So long from Twin Falls! Good luck on all your internships!

An early spring in the Sierra


It’s been a dry start to the field season here in the Mi-Wuk Ranger District of the Stanislaus National Forest. All of the passes through the Sierra have been opened for the season, and we are scrambling to keep up with plant surveys that have strict floristic timing. Today marks the end of my fourth week on the Forest and I am finally starting to feel comfortable with local flora, with special attention to our primary survey species: M. filicaulis and M. pulchellus. In the field, we see the effects of California’s third year of drought almost every day. My field partner is a return CBG intern from last season and often balks at the diminished populations of these species, which enjoy moist, open areas.

Pansy Monkey Flower, Mimulus pulchellus

Pansy Monkey Flower, Mimulus pulchellus

The bulk of our work this season will be in restoration sites for the 2013 Rim Fire. Recently, we have been surveying areas slated for conifer removal or reforestation in order to identify and properly mark occurrences of rare and sensitive species. In flagging these element occurrences we are essentially the hands and eyes of powerful environmental legislation – who knew it all came down to some striped tape on a tree?!

In addition to the more traditional surveys we have been lucky enough to participate in a number of other projects.  One includes setting up cages around mountain ladyslipper orchids that are bouncing back from the fire in cattle range.  These shade-loving plants are elusive in the brushy, post-fire undergrowth and  sometimes difficult to distinguish vegetatively.

Mountain lady's slipper, Cypripedium montanum
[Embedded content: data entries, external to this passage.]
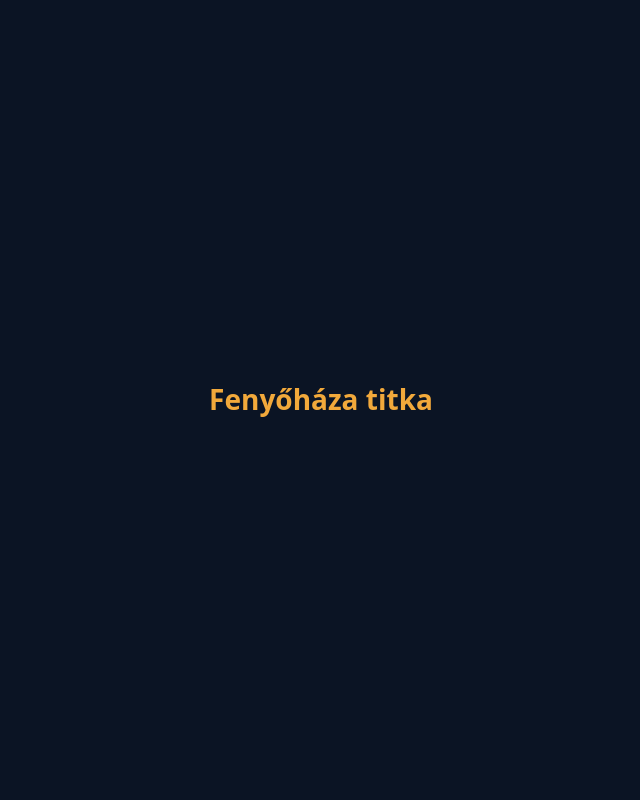
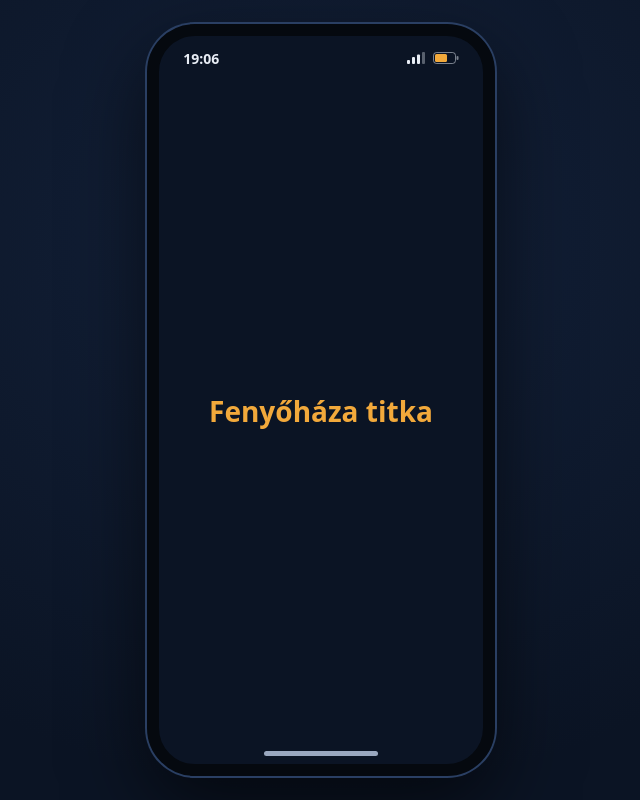
Before and after one commit to moroczhanna13/fenyohaza-titka, a React (Vite) app: page / in a window 1280 px wide. Shown: the whole page, without its empty margins (319-959 px from the left). Built offline with nearby package versions, Linux system fonts and the light colour scheme.

Commit message:
Telefon-keret komponens: mobilon teljes képernyő, nagy kijelzőn középen
Co-Authored-By: Claude Opus 5.5 <noreply@anthropic.com>

```diff
--- a/src/app/App.tsx
+++ b/src/app/App.tsx
@@ -1,9 +1,12 @@
+import PhoneFrame from './PhoneFrame'
 import styles from './App.module.css'
 
 export default function App() {
   return (
-    <main className={styles.placeholder}>
-      <h1 className={styles.title}>Fenyőháza titka</h1>
-    </main>
+    <PhoneFrame>
+      <main className={styles.placeholder}>
+        <h1 className={styles.title}>Fenyőháza titka</h1>
+      </main>
+    </PhoneFrame>
   )
 }
--- /dev/null
+++ b/src/app/PhoneFrame.module.css
@@ -0,0 +1,92 @@
+/*
+ * Mobile first: on small screens the "phone" is the device itself, so the
+ * frame fills the viewport with no bezel. On larger screens it becomes a
+ * centered phone mock-up that scales down to fit short windows.
+ */
+.stage {
+  min-height: 100dvh;
+  display: flex;
+  justify-content: center;
+  align-items: stretch;
+}
+
+.device {
+  position: relative;
+  width: 100%;
+  min-height: 100dvh;
+  display: flex;
+  flex-direction: column;
+  background: var(--color-bg);
+}
+
+.statusBar {
+  flex: none;
+  display: flex;
+  justify-content: space-between;
+  align-items: center;
+  height: 44px;
+  padding: env(safe-area-inset-top) var(--space-6) 0;
+  box-sizing: content-box;
+  font-size: var(--font-size-sm);
+  font-weight: 600;
+  font-variant-numeric: tabular-nums;
+}
+
+.indicators {
+  display: flex;
+  align-items: center;
+  gap: var(--space-2);
+}
+
+.screen {
+  position: relative;
+  flex: 1;
+  min-height: 0;
+  overflow: auto;
+  padding-bottom: env(safe-area-inset-bottom);
+}
+
+.homeIndicator {
+  display: none;
+}
+
+@media (min-width: 600px) and (min-height: 560px) {
+  .stage {
+    align-items: center;
+    padding: var(--space-6);
+    background:
+      radial-gradient(ellipse at 50% 30%, var(--color-surface) 0%, transparent 70%),
+      var(--color-bg);
+  }
+
+  .device {
+    width: auto;
+    min-height: 0;
+    height: min(844px, calc(100dvh - 2 * var(--space-6)));
+    aspect-ratio: 390 / 844;
+    border: 12px solid #05090f;
+    border-radius: 48px;
+    overflow: hidden;
+    box-shadow:
+      0 0 0 2px var(--color-border),
+      0 30px 80px rgb(0 0 0 / 0.6);
+  }
+
+  .statusBar {
+    padding-top: 0;
+  }
+
+  .screen {
+    padding-bottom: 0;
+  }
+
+  .homeIndicator {
+    display: block;
+    flex: none;
+    width: 35%;
+    height: 5px;
+    margin: var(--space-2) auto;
+    border-radius: 3px;
+    background: var(--color-text-muted);
+  }
+}
--- /dev/null
+++ b/src/app/PhoneFrame.tsx
@@ -0,0 +1,61 @@
+import { useEffect, useState, type ReactNode } from 'react'
+import styles from './PhoneFrame.module.css'
+
+const timeFormat = new Intl.DateTimeFormat('hu-HU', { hour: '2-digit', minute: '2-digit' })
+
+function useClock(): Date {
+  const [now, setNow] = useState(() => new Date())
+  useEffect(() => {
+    // Tick on the minute boundary, then every minute.
+    let interval: number | undefined
+    const timeout = window.setTimeout(() => {
+      setNow(new Date())
+      interval = window.setInterval(() => setNow(new Date()), 60_000)
+    }, 60_000 - (Date.now() % 60_000))
+    return () => {
+      window.clearTimeout(timeout)
+      window.clearInterval(interval)
+    }
+  }, [])
+  return now
+}
+
+function SignalIcon() {
+  return (
+    <svg width="18" height="12" viewBox="0 0 18 12" aria-hidden="true" fill="currentColor">
+      <rect x="0" y="8" width="3" height="4" rx="1" />
+      <rect x="5" y="5" width="3" height="7" rx="1" />
+      <rect x="10" y="2.5" width="3" height="9.5" rx="1" />
+      <rect x="15" y="0" width="3" height="12" rx="1" opacity="0.35" />
+    </svg>
+  )
+}
+
+function BatteryIcon() {
+  return (
+    <svg width="26" height="12" viewBox="0 0 26 12" aria-hidden="true">
+      <rect x="0.5" y="0.5" width="22" height="11" rx="3" fill="none" stroke="currentColor" opacity="0.5" />
+      <rect x="2" y="2" width="12" height="8" rx="1.5" fill="var(--color-accent)" />
+      <rect x="23.5" y="4" width="2" height="4" rx="1" fill="currentColor" opacity="0.5" />
+    </svg>
+  )
+}
+
+export default function PhoneFrame({ children }: { children: ReactNode }) {
+  const now = useClock()
+  return (
+    <div className={styles.stage}>
+      <div className={styles.device}>
+        <div className={styles.statusBar}>
+          <time dateTime={now.toISOString()}>{timeFormat.format(now)}</time>
+          <span className={styles.indicators}>
+            <SignalIcon />
+            <BatteryIcon />
+          </span>
+        </div>
+        <div className={styles.screen}>{children}</div>
+        <div className={styles.homeIndicator} aria-hidden="true" />
+      </div>
+    </div>
+  )
+}
```
Also changed, not shown: 2 other files (tests, documents, lock files or other folders).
Mountain ladyslipper, Cypripedium montanum

Jake setting up a cage to protect from grazing cattle

Jake setting up a cage to protect from grazing cattle

The weekends have taken me into the San Francisco Bay, the Emigrant Wilderness, and the Eastern Sierra, and I can’t wait to see more of this extraordinary country. Until next time, I’ll ask for your best wishes as I survey for Erythronium tuolumnense. While excited to see the fawn lily, I would otherwise not venture into a place called “Tecnu Springs”…



Lupinus nanus covering a hillside post-burn

Lupinus nanus covering a hillside post-burn


Desert Tortoise Food for Thought

Beavertail Cactus (Opuntia basilaris)

Beavertail Cactus (Opuntia basilaris)

Greetings from the sunny desert of the Mojave! Our juvenile desert tortoise forage characterization project is going well!

The temperature has been steadily increasing over the last few weeks. The tortoises have been spending less time outside (more time in their burrows), which is well-timed, as the forage is beginning to senesce. As a result, I have greatly improved in my ability to identify senesced plants (and tiny desert annuals at that!), a practice also known here as “forensic botany.”  One USGS researcher observing juvenile tortoise forage behavior noted that the tortoises select certain senesced plants to eat. The forage available for the juveniles this time of year is critical information to obtain as the wind begins blowing away the senesced forage material. Even after a short desert rain we noticed many small annuals had washed away.

Allium nevadense (prior to senescing!)

Allium nevadense (prior to senescing!)

We have begun weighing forage biomass samples, and as you know when working with tortoises – slow and steady wins the race!

I have also met a number of hares running around, but perhaps the tortoises accomplish more in the end?

Black-tailed Jackrabbit (Lepus californicus) on the go!

Black-tailed Jackrabbit (Lepus californicus) on the go!

Another neat component of the project has been collecting samples of known juvenile tortoise forage species for genotyping. We will then be able to analyze scat samples for the plants they eat. This of course means collecting scat samples! It is always exciting to encounter scat in the field, especially if it is directly related to one’s project!

A couple weeks ago we had the great opportunity to help out on another researcher’s Joshua Tree pollination project! Searching Joshua Tree flowers for their obligate pollinators, the moth species Tegeticula synthetica and T. antithetica, was a fascinating experience!

Notes about our upcoming project next time!


Henderson, NV